→ **EXERCISE INPUTS**:
****************************************

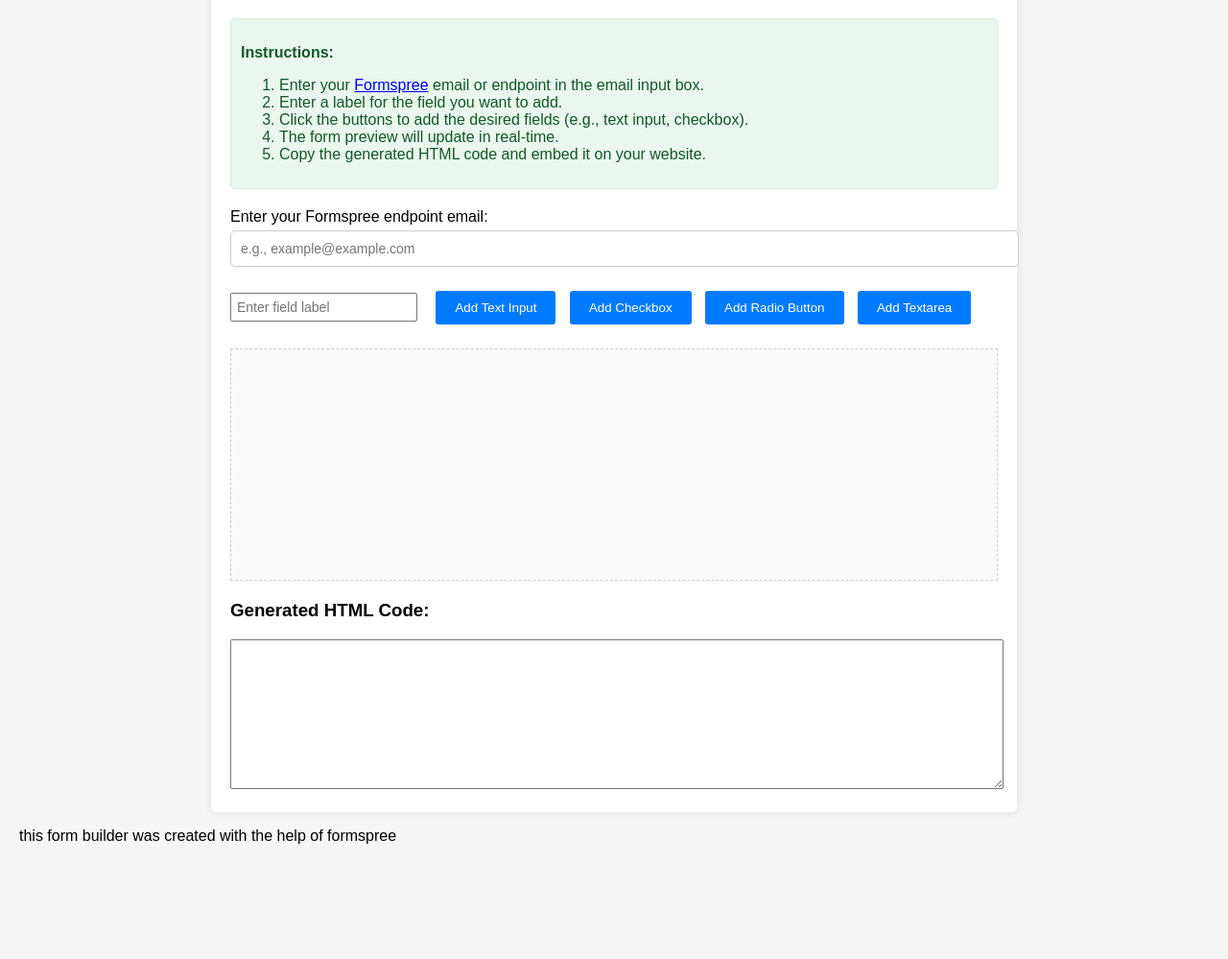
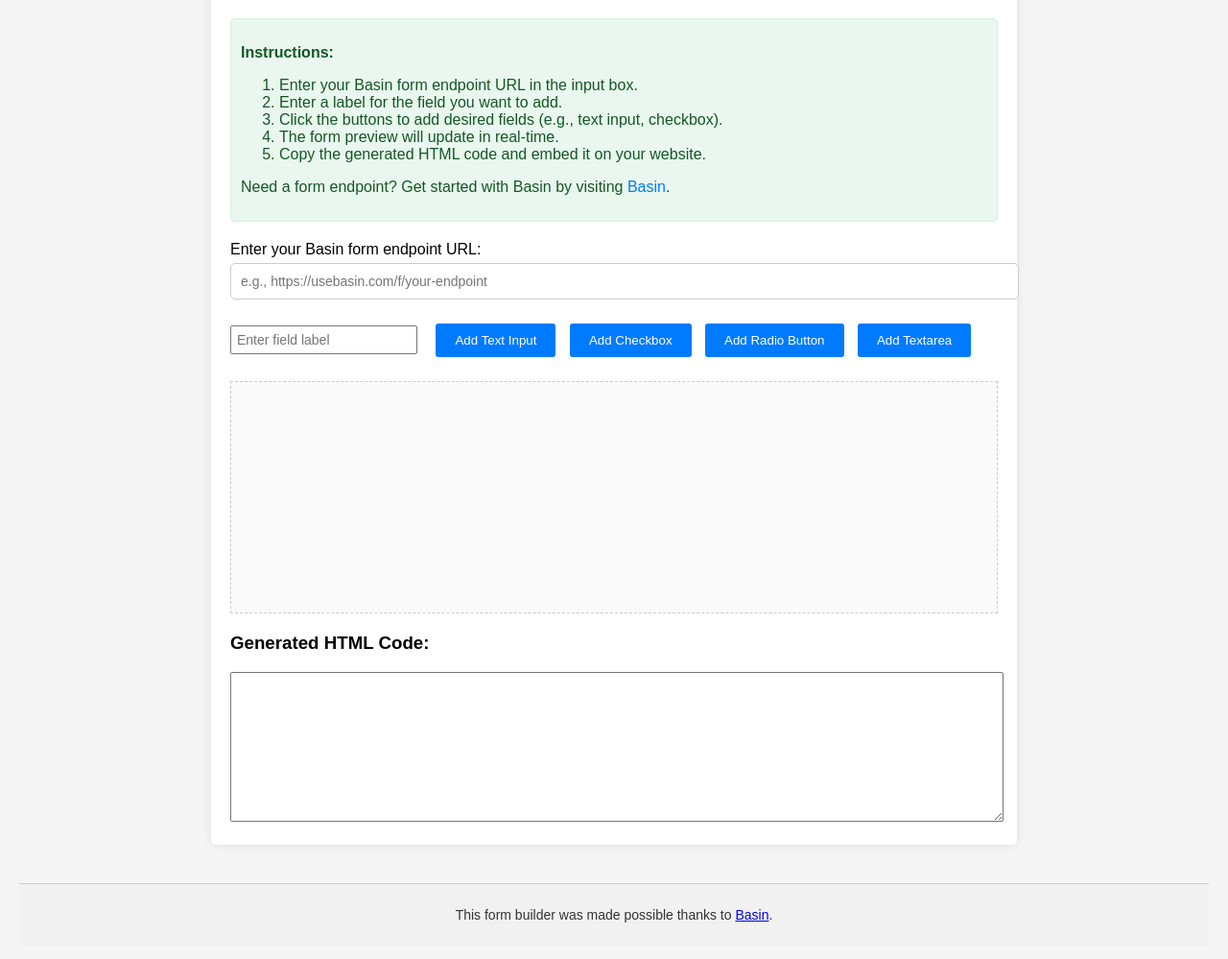
Before and after one commit to code790/Form-Builder, a plain HTML site: page index.html in a window 1280 px wide. Shown: the part 101-1100 px from the top of the page at 96% size. Before the commit the page ends 1017 px from the top, so only its background shows below. Drawn offline with Linux system fonts and the light colour scheme.

Commit message:
Update index.html

```diff
--- a/index.html
+++ b/index.html
@@ -30,6 +30,13 @@
       border: 1px solid #d4edda;
       border-radius: 5px;
       color: #155724;
+    }
+    .instructions a {
+      color: #007bff;
+      text-decoration: none;
+    }
+    .instructions a:hover {
+      text-decoration: underline;
     }
     .toolbar {
       margin-bottom: 20px;
@@ -64,19 +71,28 @@
       font-family: monospace;
       font-size: 14px;
     }
-    .email-input {
+    .endpoint-input {
       margin-bottom: 20px;
     }
-    .email-input label {
+    .endpoint-input label {
       display: block;
       margin-bottom: 5px;
     }
-    .email-input input {
+    .endpoint-input input {
       width: 100%;
       padding: 10px;
       font-size: 14px;
       border: 1px solid #ccc;
       border-radius: 5px;
+    }
+    footer {
+      margin-top: 40px;
+      text-align: center;
+      padding: 10px;
+      background-color: #f1f1f1;
+      font-size: 14px;
+      color: #333;
+      border-top: 1px solid #ccc;
     }
   </style>
 </head>
@@ -86,16 +102,17 @@
     <div class="instructions">
       <p><strong>Instructions:</strong></p>
       <ol>
-        <li>Enter your <a href="https://formspree.io/">Formspree</a> email or endpoint in the email input box.</li>
+        <li>Enter your Basin form endpoint URL in the input box.</li>
         <li>Enter a label for the field you want to add.</li>
-        <li>Click the buttons to add the desired fields (e.g., text input, checkbox).</li>
+        <li>Click the buttons to add desired fields (e.g., text input, checkbox).</li>
         <li>The form preview will update in real-time.</li>
         <li>Copy the generated HTML code and embed it on your website.</li>
       </ol>
+      <p>Need a form endpoint? Get started with Basin by visiting <a href="https://usebasin.com" target="_blank">Basin</a>.</p>
     </div>
-    <div class="email-input">
-      <label for="email">Enter your Formspree endpoint email:</label>
-      <input type="email" id="email" placeholder="e.g., example@example.com" />
+    <div class="endpoint-input">
+      <label for="endpoint">Enter your Basin form endpoint URL:</label>
+      <input type="url" id="endpoint" placeholder="e.g., https://usebasin.com/f/your-endpoint" />
     </div>
     <div class="toolbar">
       <input type="text" id="field-label" placeholder="Enter field label" />
@@ -110,6 +127,11 @@
     <h3>Generated HTML Code:</h3>
     <textarea id="generated-code" readonly></textarea>
   </div>
+
+  <footer>
+    <p>This form builder was made possible thanks to <a href="https://usebasin.com" target="_blank">Basin</a>.</p>
+  </footer>
+
   <script>
     function addField(type) {
       const preview = document.getElementById('form-preview');
@@ -137,10 +159,8 @@
 
     function updateGeneratedCode() {
       const preview = document.getElementById('form-preview');
-      const email = document.getElementById('email').value.trim();
-      const action = email
-        ? `https://formspree.io/f/${email}`
-        : '#';
+      const endpoint = document.getElementById('endpoint').value.trim();
+      const action = endpoint || '#';
 
       const formCode = `
 <form action="${action}" method="POST">
@@ -151,8 +171,7 @@
       document.getElementById('generated-code').value = formCode;
     }
 
-    document.getElementById('email').addEventListener('input', updateGeneratedCode);
+    document.getElementById('endpoint').addEventListener('input', updateGeneratedCode);
   </script>
-<p>this form builder was created with the help of formspree</p>
 </body>
 </html>
```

****************************************

→ **PROBLEM REQUIREMENTS**: Throughout the material above, report each line holding the word "placeholder".

→ **WORKED SOLUTION**:
-      <input type="email" id="email" placeholder="e.g., example@example.com" />
+      <input type="url" id="endpoint" placeholder="e.g., https://usebasin.com/f/your-endpoint" />
       <input type="text" id="field-label" placeholder="Enter field label" />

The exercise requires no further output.